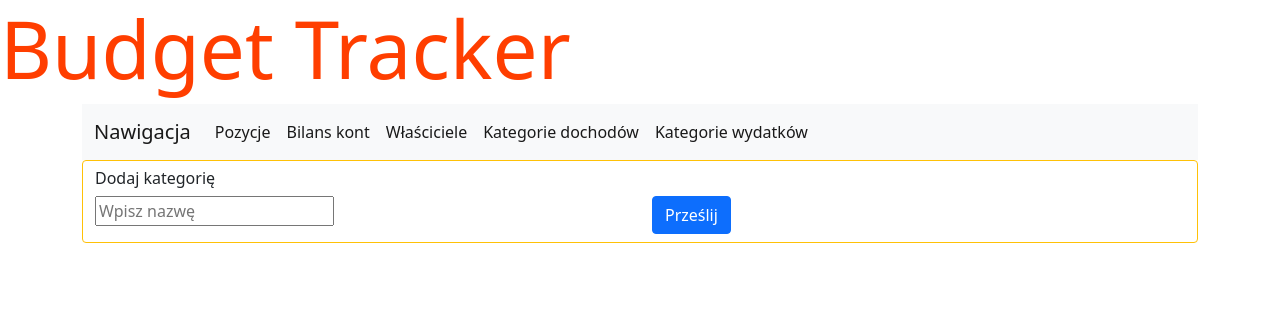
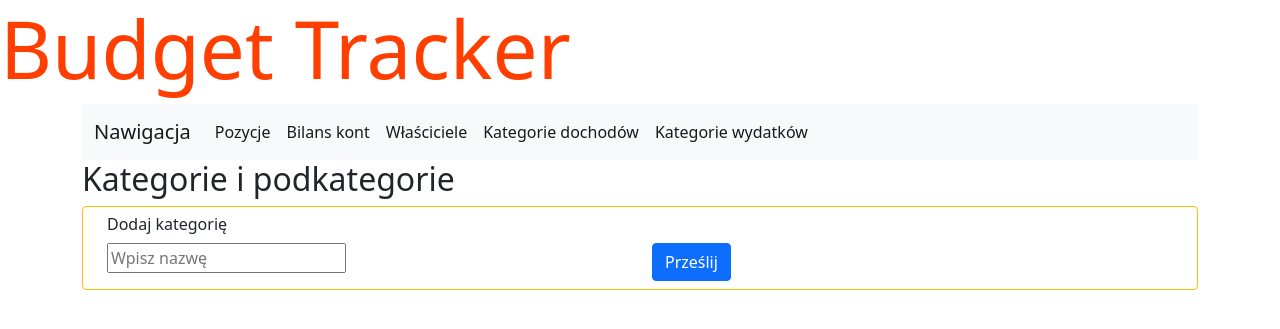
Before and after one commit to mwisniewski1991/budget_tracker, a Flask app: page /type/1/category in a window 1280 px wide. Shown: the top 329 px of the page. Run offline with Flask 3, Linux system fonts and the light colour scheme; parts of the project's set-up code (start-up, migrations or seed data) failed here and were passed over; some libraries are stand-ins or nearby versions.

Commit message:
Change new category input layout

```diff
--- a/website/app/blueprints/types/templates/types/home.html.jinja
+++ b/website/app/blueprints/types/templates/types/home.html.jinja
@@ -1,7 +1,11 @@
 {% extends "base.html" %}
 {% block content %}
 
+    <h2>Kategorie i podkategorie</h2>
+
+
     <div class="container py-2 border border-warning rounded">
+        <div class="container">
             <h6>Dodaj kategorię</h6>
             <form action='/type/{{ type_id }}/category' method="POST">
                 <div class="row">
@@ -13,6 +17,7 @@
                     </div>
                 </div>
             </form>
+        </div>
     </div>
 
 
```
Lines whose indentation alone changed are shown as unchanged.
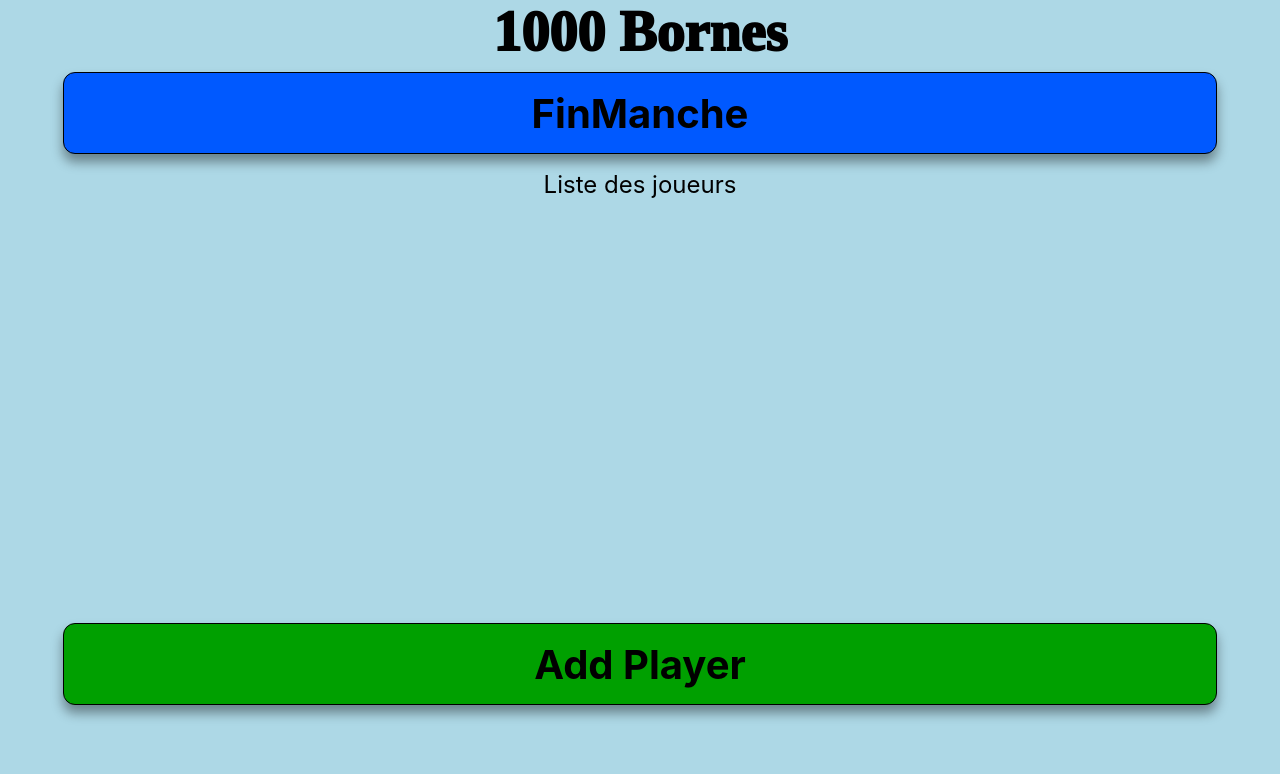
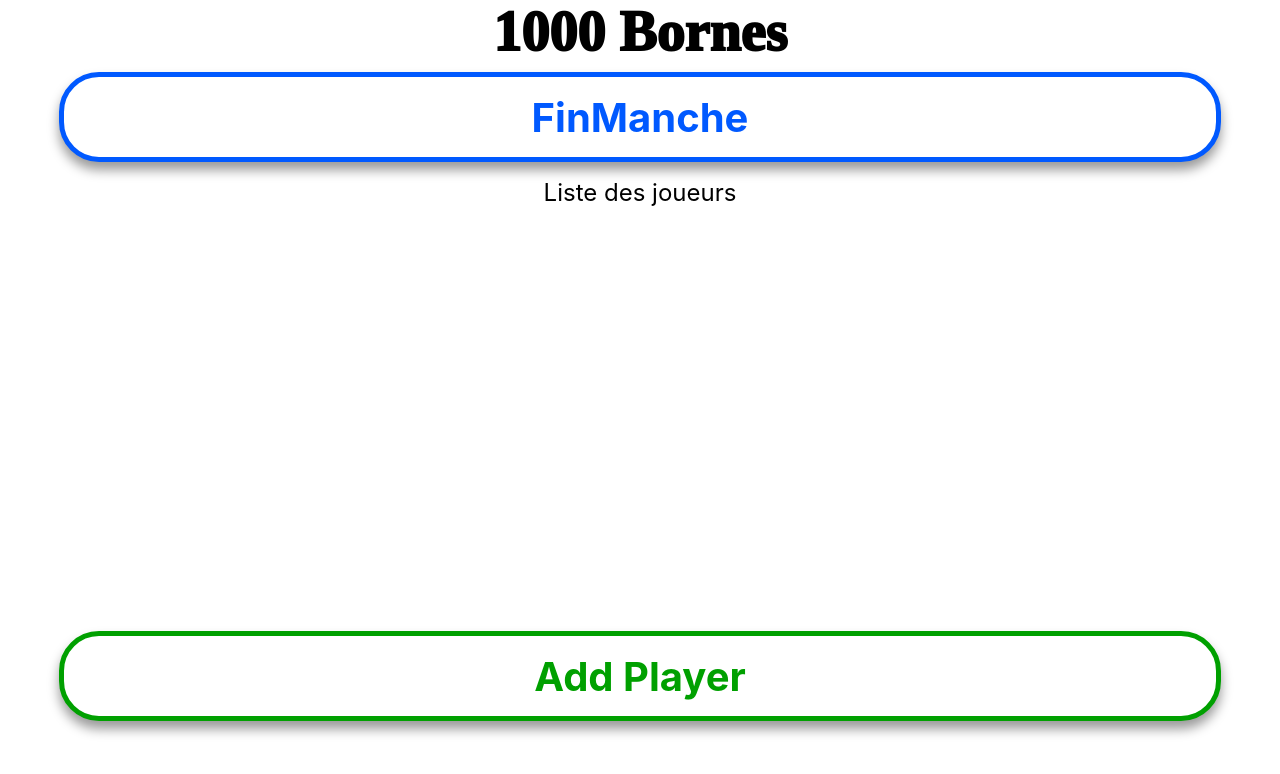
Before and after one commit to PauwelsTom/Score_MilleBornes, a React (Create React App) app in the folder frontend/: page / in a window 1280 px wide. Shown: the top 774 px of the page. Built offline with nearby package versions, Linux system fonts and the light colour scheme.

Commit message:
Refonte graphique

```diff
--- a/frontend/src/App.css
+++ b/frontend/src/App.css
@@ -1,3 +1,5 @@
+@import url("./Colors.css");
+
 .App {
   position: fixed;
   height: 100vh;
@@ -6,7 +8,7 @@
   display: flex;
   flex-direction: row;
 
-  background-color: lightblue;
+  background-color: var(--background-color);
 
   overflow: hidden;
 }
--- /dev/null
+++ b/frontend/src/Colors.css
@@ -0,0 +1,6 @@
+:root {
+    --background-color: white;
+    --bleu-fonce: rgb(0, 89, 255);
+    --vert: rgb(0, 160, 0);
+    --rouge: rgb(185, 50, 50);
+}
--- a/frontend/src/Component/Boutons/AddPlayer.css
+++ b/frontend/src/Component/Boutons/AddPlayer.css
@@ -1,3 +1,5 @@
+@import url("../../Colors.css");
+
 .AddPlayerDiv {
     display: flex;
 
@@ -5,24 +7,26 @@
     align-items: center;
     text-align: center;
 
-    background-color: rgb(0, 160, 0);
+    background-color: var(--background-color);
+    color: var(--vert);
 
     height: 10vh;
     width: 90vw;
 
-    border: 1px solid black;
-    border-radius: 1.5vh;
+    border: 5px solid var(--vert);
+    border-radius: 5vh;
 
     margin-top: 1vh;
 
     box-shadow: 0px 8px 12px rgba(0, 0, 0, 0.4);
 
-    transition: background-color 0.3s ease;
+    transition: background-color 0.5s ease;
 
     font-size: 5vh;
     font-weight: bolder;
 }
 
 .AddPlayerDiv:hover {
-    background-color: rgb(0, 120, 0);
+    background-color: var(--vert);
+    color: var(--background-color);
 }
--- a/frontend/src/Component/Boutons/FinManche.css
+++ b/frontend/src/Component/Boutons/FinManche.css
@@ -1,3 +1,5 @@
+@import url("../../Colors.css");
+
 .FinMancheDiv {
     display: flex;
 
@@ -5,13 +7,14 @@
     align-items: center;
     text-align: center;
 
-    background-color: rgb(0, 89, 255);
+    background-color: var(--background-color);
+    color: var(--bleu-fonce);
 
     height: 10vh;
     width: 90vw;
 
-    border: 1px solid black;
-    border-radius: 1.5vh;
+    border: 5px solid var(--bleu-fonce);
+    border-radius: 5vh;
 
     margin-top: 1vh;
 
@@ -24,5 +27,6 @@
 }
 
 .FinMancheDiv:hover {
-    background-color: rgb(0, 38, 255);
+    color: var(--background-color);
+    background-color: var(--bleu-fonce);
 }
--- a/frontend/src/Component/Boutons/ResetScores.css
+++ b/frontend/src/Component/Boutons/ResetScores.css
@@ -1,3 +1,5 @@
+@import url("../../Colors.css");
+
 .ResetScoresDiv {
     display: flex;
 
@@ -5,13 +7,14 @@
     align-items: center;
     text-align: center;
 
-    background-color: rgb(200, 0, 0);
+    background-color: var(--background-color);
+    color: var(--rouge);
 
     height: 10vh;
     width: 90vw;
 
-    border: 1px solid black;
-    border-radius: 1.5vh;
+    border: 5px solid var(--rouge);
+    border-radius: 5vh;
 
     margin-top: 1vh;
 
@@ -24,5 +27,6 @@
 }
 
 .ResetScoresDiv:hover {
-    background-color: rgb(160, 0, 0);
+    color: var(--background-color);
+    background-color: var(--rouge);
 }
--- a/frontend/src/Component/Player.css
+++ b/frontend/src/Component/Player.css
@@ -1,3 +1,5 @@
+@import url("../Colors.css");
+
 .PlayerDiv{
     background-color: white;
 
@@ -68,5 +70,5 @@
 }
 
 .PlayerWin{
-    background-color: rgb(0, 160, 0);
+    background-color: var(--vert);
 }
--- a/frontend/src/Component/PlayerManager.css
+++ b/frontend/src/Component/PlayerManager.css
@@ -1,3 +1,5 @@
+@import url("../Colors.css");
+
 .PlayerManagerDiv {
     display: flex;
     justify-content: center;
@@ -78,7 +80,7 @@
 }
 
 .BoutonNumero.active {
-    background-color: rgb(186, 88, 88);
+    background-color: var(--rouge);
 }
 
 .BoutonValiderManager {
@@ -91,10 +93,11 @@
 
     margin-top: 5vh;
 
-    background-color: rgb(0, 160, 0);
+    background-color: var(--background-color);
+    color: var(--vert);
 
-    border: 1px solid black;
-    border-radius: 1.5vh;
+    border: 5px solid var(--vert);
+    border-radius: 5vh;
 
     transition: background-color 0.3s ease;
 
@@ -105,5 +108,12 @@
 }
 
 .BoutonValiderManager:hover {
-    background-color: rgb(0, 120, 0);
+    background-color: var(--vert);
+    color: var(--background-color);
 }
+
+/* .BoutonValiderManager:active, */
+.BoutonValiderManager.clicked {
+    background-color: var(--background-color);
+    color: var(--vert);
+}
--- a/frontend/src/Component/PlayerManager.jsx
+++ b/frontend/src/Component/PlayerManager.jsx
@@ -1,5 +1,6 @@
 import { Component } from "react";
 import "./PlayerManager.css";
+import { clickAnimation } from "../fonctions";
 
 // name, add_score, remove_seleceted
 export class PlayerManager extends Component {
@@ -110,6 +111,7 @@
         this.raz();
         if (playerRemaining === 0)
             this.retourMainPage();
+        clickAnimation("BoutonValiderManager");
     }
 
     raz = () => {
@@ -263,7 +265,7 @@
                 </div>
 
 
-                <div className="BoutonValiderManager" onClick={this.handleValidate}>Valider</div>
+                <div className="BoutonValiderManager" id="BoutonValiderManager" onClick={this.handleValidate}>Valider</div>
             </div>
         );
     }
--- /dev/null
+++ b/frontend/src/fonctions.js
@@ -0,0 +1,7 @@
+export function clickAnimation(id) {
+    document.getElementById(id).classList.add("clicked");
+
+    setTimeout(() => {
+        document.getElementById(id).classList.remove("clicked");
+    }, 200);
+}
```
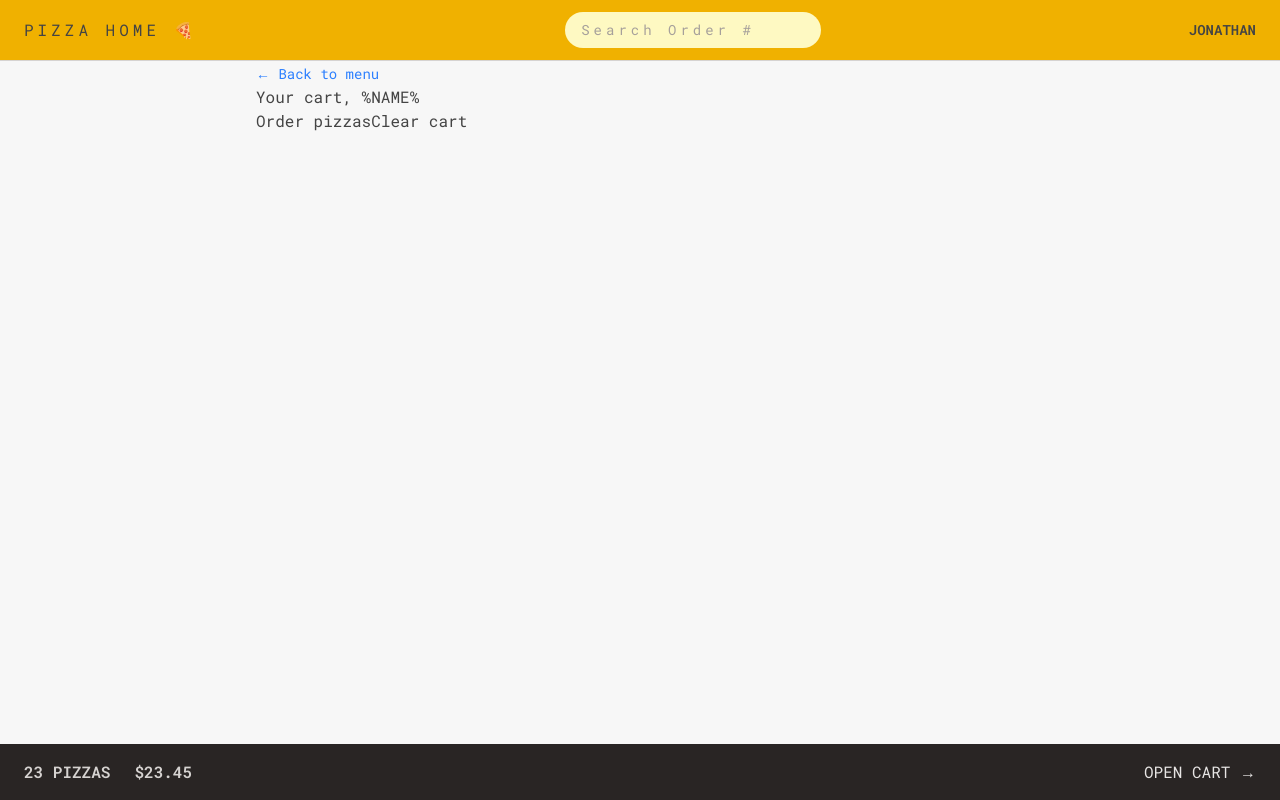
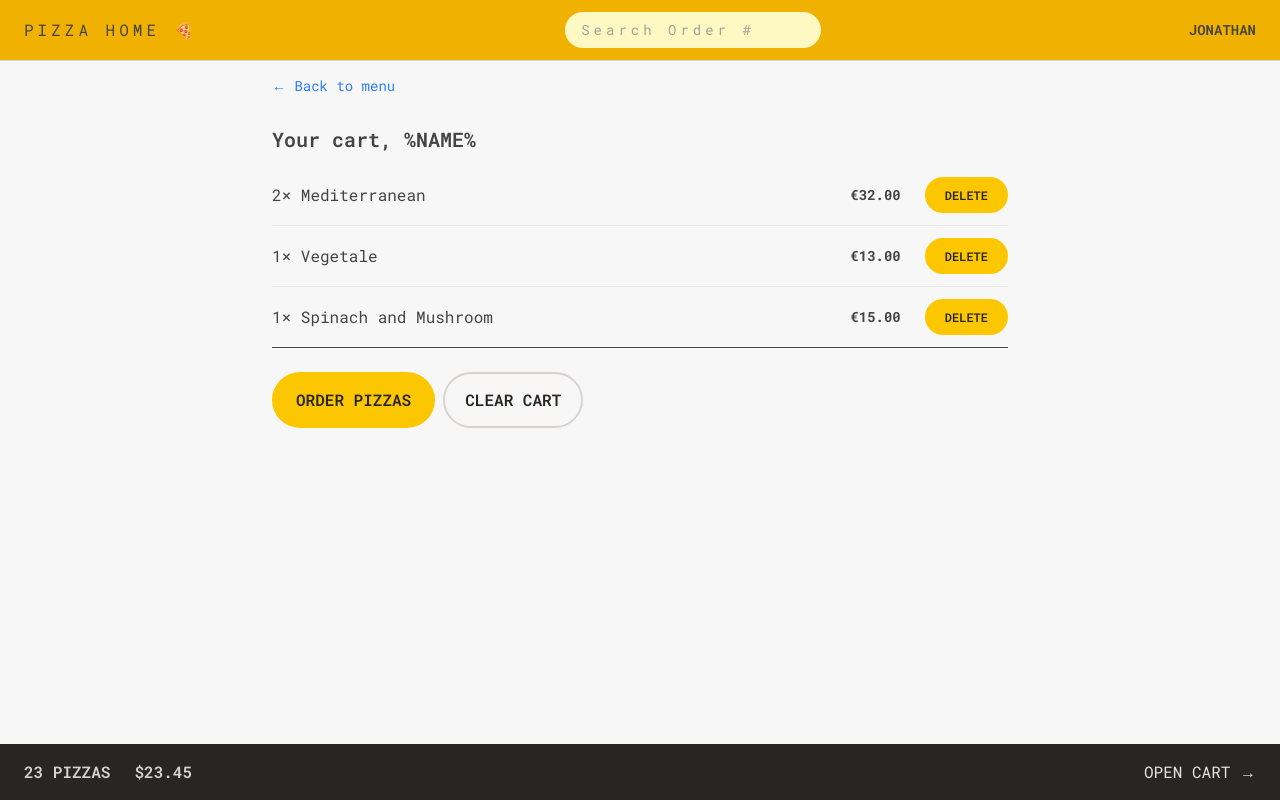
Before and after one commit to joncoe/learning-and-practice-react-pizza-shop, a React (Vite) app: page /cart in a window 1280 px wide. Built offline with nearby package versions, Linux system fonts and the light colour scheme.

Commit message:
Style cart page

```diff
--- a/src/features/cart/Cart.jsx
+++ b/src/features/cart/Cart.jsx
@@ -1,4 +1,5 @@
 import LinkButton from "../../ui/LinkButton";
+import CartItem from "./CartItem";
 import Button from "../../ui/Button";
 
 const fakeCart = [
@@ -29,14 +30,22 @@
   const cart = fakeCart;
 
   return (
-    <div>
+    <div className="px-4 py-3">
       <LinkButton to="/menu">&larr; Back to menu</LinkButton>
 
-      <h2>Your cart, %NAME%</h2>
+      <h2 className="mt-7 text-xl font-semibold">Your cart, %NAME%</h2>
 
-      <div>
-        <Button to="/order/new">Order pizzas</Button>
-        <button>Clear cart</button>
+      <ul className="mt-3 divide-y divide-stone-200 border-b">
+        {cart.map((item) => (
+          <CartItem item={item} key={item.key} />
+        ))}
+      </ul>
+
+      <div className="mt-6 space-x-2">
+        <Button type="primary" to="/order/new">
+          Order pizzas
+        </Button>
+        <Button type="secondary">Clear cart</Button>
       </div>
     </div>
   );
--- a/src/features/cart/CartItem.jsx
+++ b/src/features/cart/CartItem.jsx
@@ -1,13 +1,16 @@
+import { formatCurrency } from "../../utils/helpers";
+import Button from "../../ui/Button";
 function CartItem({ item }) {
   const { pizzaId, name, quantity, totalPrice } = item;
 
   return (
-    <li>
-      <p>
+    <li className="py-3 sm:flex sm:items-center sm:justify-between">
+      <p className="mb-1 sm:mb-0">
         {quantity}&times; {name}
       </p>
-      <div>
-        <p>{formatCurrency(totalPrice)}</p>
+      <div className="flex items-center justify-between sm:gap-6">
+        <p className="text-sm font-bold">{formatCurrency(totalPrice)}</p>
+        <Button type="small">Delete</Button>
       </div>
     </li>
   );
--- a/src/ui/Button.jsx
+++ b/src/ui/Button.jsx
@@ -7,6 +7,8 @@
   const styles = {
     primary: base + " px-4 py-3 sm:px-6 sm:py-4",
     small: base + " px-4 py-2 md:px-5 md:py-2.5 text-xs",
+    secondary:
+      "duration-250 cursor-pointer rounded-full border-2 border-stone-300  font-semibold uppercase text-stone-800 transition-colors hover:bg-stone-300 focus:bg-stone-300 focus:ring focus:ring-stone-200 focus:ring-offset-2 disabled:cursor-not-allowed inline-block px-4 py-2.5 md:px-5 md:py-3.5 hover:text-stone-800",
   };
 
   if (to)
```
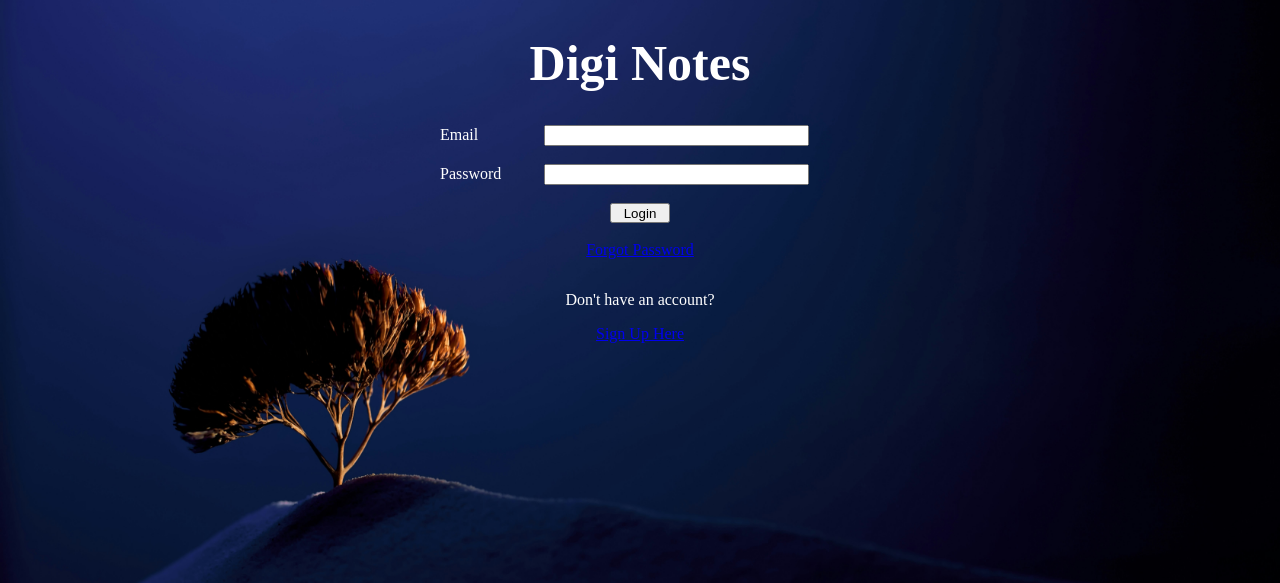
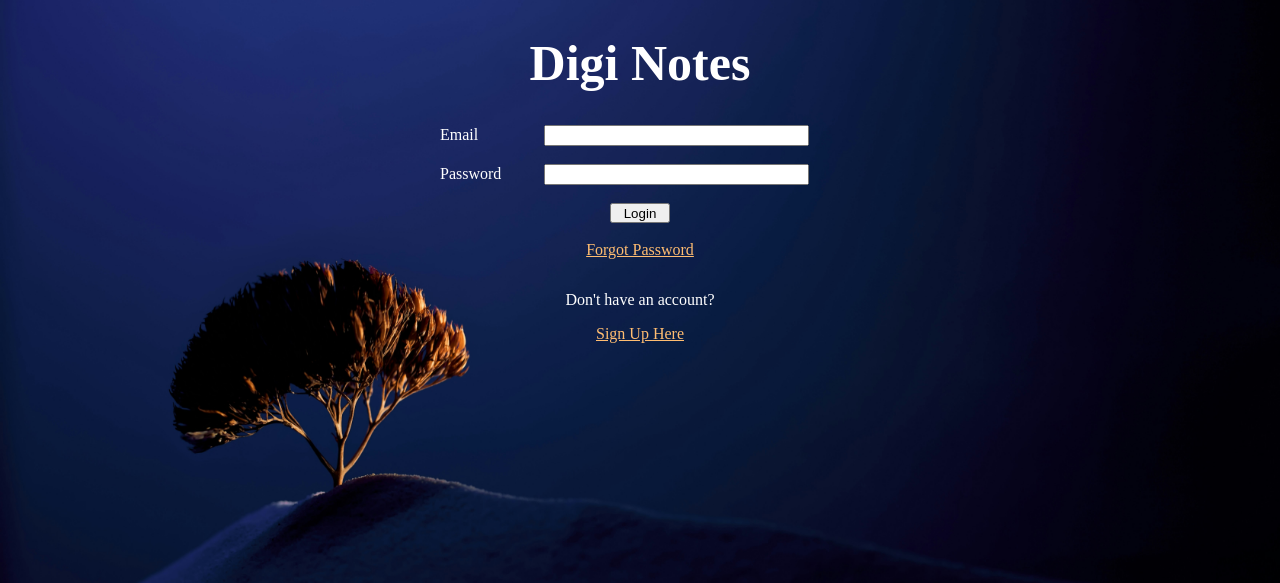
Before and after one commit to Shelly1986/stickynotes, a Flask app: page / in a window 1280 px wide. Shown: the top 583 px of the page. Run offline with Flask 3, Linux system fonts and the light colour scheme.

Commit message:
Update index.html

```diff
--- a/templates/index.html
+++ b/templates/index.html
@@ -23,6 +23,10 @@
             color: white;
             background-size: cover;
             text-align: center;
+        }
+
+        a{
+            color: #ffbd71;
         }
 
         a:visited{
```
━━━━
Work request:
Copy every line of the listing that includes the string "home".

Output below:
--- a/website/app/blueprints/types/templates/types/home.html.jinja
+++ b/website/app/blueprints/types/templates/types/home.html.jinja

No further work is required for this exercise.